Exact copy, no pictures: return all the data below as written.

-------- DATA EXTRACT

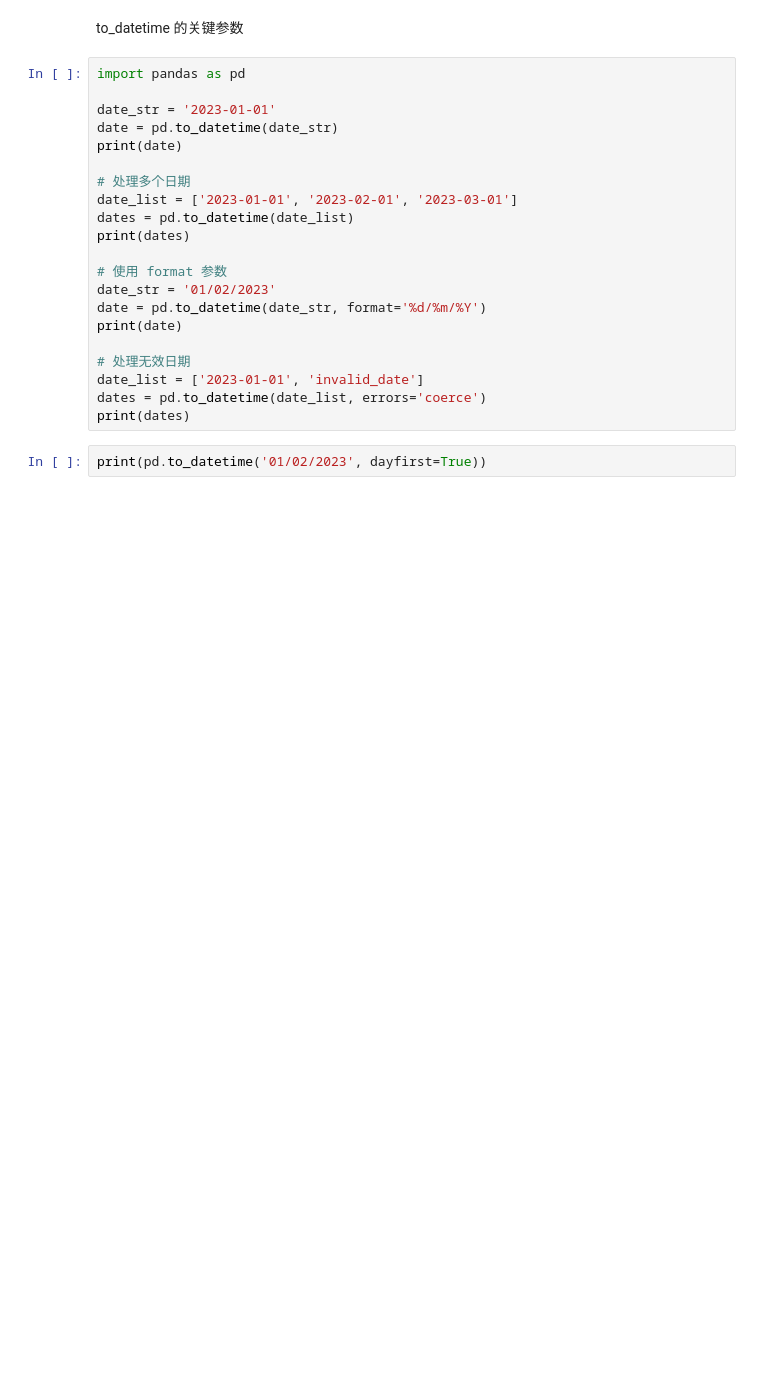
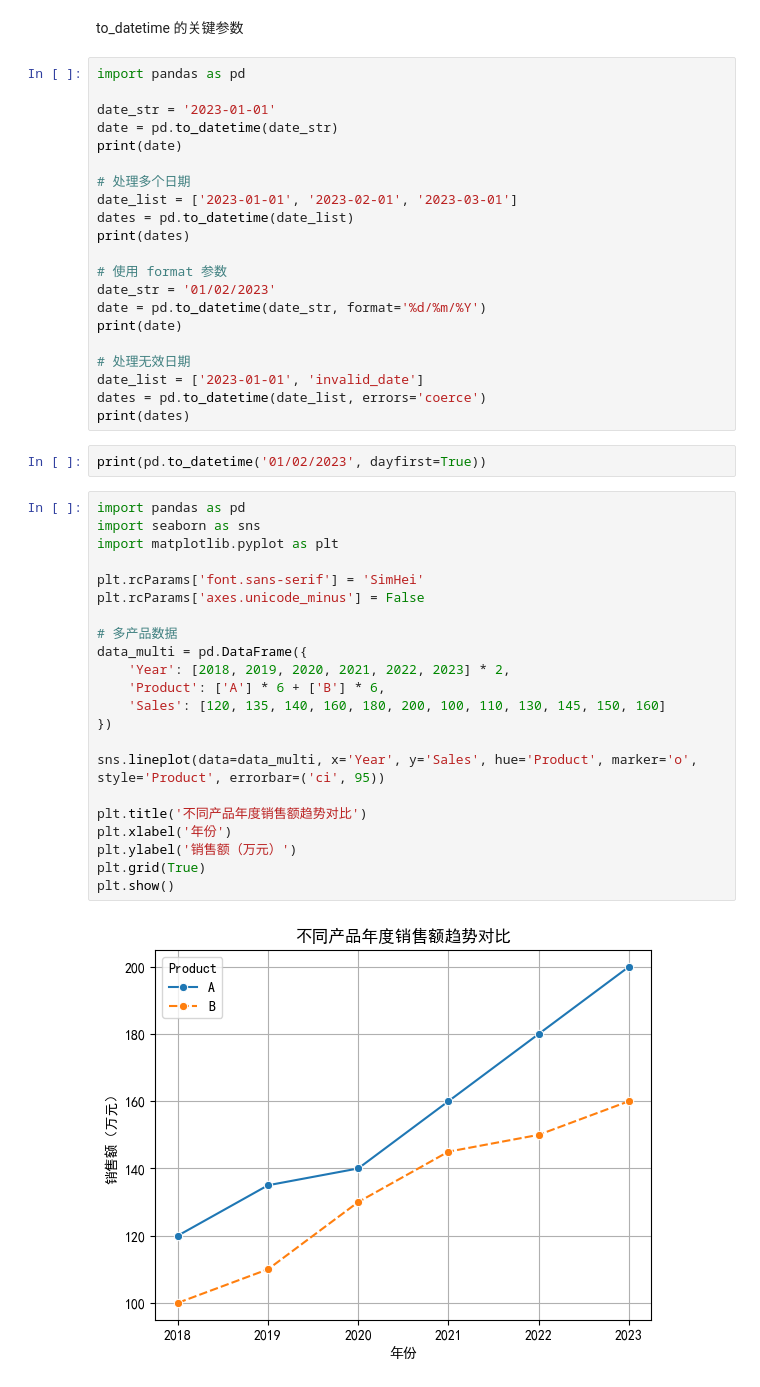
Before and after one commit to yt-x/ds_learn, a Jupyter notebook: ds.ipynb, the cells around one changed output. Drawn from its saved outputs; the diff is of its cells as text; blank space fills up the shorter version.

```diff
--- a/ds.ipynb
+++ b/ds.ipynb
@@ -389,3 +465,27 @@ dates = pd.to_datetime(date_list, errors='coerce')
 print(dates)
 # %%
 print(pd.to_datetime('01/02/2023', dayfirst=True))
+# %%
+import pandas as pd
+import seaborn as sns
+import matplotlib.pyplot as plt
+
+plt.rcParams['font.sans-serif'] = 'SimHei'
+plt.rcParams['axes.unicode_minus'] = False
+
+# 多产品数据
+data_multi = pd.DataFrame({
+    'Year': [2018, 2019, 2020, 2021, 2022, 2023] * 2,
+    'Product': ['A'] * 6 + ['B'] * 6,
+    'Sales': [120, 135, 140, 160, 180, 200, 100, 110, 130, 145, 150, 160]
+})
+
+sns.lineplot(data=data_multi, x='Year', y='Sales', hue='Product', marker='o', style='Product', errorbar=('ci', 95))
+
+plt.title('不同产品年度销售额趋势对比')
+plt.xlabel('年份')
+plt.ylabel('销售额（万元）')
+plt.grid(True)
+plt.show()
+# %% [output]
+[figure, added]
```
Also changed, not shown: parts of 6 cells of this notebook, 8 other files.
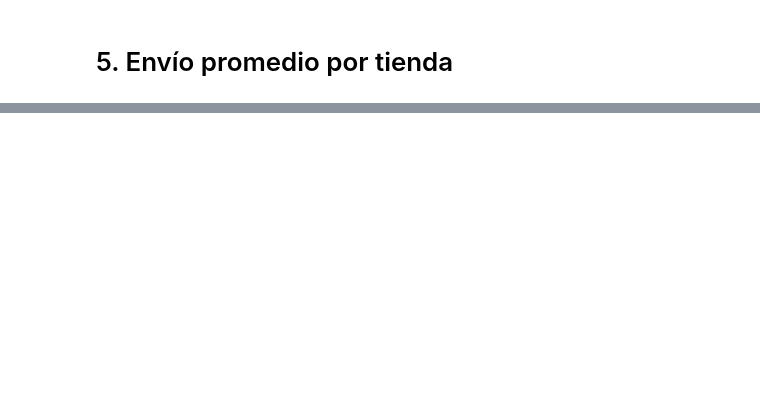
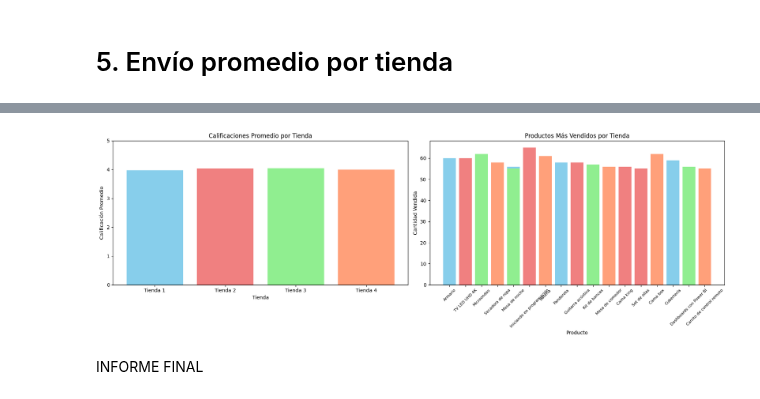
Before and after one commit to Ivan8Garcia/challenge-data-science, a Jupyter notebook: AluraStoreLatam.ipynb, the cells around one changed output, grey strips where cells are left out. Cells and saved outputs as stored; diff of their text form; code cells hidden in the pictures; blank space fills up the shorter version.

```diff
--- a/AluraStoreLatam.ipynb
+++ b/AluraStoreLatam.ipynb
@@ -149,0 +501,38 @@ suma = sum(lista)
+# %%
+# prompt: haz 2 graficas, una de  las opiniones de los clientes para cada tienda y otra para los productos más vendidos en cada tienda
+
+# ... (Your existing code) ...
+
+# Create a figure and axes for the plots
+fig, axes = plt.subplots(1, 2, figsize=(18, 6))
+
+# Plot 1: Customer Ratings
+axes[0].bar(df_promedios['Tienda'], df_promedios['Calificación Promedio'], color=['skyblue', 'lightcoral', 'lightgreen', 'lightsalmon'])
+axes[0].set_xlabel("Tienda")
+axes[0].set_ylabel("Calificación Promedio")
+axes[0].set_title("Calificaciones Promedio por Tienda")
+axes[0].set_ylim(0, 5)
+
+
+#Plot 2: Top Products
+# Combine top products data for all stores into one DataFrame
+top_products_all = pd.concat([top_tienda1, top_tienda2, top_tienda3, top_tienda4], axis=0, keys=['Tienda 1', 'Tienda 2', 'Tienda 3', 'Tienda 4'])
+top_products_all = top_products_all.reset_index()
+top_products_all = top_products_all.rename(columns = {'level_0':'Tienda', 'level_1':'Producto', 'Precio':'Cantidad Vendida'})
+
+
+# Create a bar plot of the top products for each store
+axes[1].bar(top_products_all['Producto'], top_products_all['Cantidad Vendida'], color=['skyblue', 'lightcoral', 'lightgreen', 'lightsalmon'])
+axes[1].set_xlabel("Producto")
+axes[1].set_ylabel("Cantidad Vendida")
+axes[1].set_title("Productos Más Vendidos por Tienda")
+axes[1].tick_params(axis='x', rotation=45, labelsize=8) # Rotate x-axis labels
+
+
+# Adjust layout to prevent overlapping labels
+plt.tight_layout()
+plt.show()
+# %% [output]
+[figure, added]
+# %% [markdown]
+INFORME FINAL
```
Also changed, not shown: parts of 15 cells of this notebook.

----------------

ANSWER BOX:
Before and after one commit to yt-x/ds_learn, a Jupyter notebook: ds.ipynb, the cells around one changed output. Drawn from its saved outputs; the diff is of its cells as text; blank space fills up the shorter version.

```diff
--- a/ds.ipynb
+++ b/ds.ipynb
@@ -389,3 +465,27 @@ dates = pd.to_datetime(date_list, errors='coerce')
 print(dates)
 # %%
 print(pd.to_datetime('01/02/2023', dayfirst=True))
+# %%
+import pandas as pd
+import seaborn as sns
+import matplotlib.pyplot as plt
+
+plt.rcParams['font.sans-serif'] = 'SimHei'
+plt.rcParams['axes.unicode_minus'] = False
+
+# 多产品数据
+data_multi = pd.DataFrame({
+    'Year': [2018, 2019, 2020, 2021, 2022, 2023] * 2,
+    'Product': ['A'] * 6 + ['B'] * 6,
+    'Sales': [120, 135, 140, 160, 180, 200, 100, 110, 130, 145, 150, 160]
+})
+
+sns.lineplot(data=data_multi, x='Year', y='Sales', hue='Product', marker='o', style='Product', errorbar=('ci', 95))
+
+plt.title('不同产品年度销售额趋势对比')
+plt.xlabel('年份')
+plt.ylabel('销售额（万元）')
+plt.grid(True)
+plt.show()
+# %% [output]
+[figure, added]
```
Also changed, not shown: parts of 6 cells of this notebook, 8 other files.
Before and after one commit to Ivan8Garcia/challenge-data-science, a Jupyter notebook: AluraStoreLatam.ipynb, the cells around one changed output, grey strips where cells are left out. Cells and saved outputs as stored; diff of their text form; code cells hidden in the pictures; blank space fills up the shorter version.

```diff
--- a/AluraStoreLatam.ipynb
+++ b/AluraStoreLatam.ipynb
@@ -149,0 +501,38 @@ suma = sum(lista)
+# %%
+# prompt: haz 2 graficas, una de  las opiniones de los clientes para cada tienda y otra para los productos más vendidos en cada tienda
+
+# ... (Your existing code) ...
+
+# Create a figure and axes for the plots
+fig, axes = plt.subplots(1, 2, figsize=(18, 6))
+
+# Plot 1: Customer Ratings
+axes[0].bar(df_promedios['Tienda'], df_promedios['Calificación Promedio'], color=['skyblue', 'lightcoral', 'lightgreen', 'lightsalmon'])
+axes[0].set_xlabel("Tienda")
+axes[0].set_ylabel("Calificación Promedio")
+axes[0].set_title("Calificaciones Promedio por Tienda")
+axes[0].set_ylim(0, 5)
+
+
+#Plot 2: Top Products
+# Combine top products data for all stores into one DataFrame
+top_products_all = pd.concat([top_tienda1, top_tienda2, top_tienda3, top_tienda4], axis=0, keys=['Tienda 1', 'Tienda 2', 'Tienda 3', 'Tienda 4'])
+top_products_all = top_products_all.reset_index()
+top_products_all = top_products_all.rename(columns = {'level_0':'Tienda', 'level_1':'Producto', 'Precio':'Cantidad Vendida'})
+
+
+# Create a bar plot of the top products for each store
+axes[1].bar(top_products_all['Producto'], top_products_all['Cantidad Vendida'], color=['skyblue', 'lightcoral', 'lightgreen', 'lightsalmon'])
+axes[1].set_xlabel("Producto")
+axes[1].set_ylabel("Cantidad Vendida")
+axes[1].set_title("Productos Más Vendidos por Tienda")
+axes[1].tick_params(axis='x', rotation=45, labelsize=8) # Rotate x-axis labels
+
+
+# Adjust layout to prevent overlapping labels
+plt.tight_layout()
+plt.show()
+# %% [output]
+[figure, added]
+# %% [markdown]
+INFORME FINAL
```
Also changed, not shown: parts of 15 cells of this notebook.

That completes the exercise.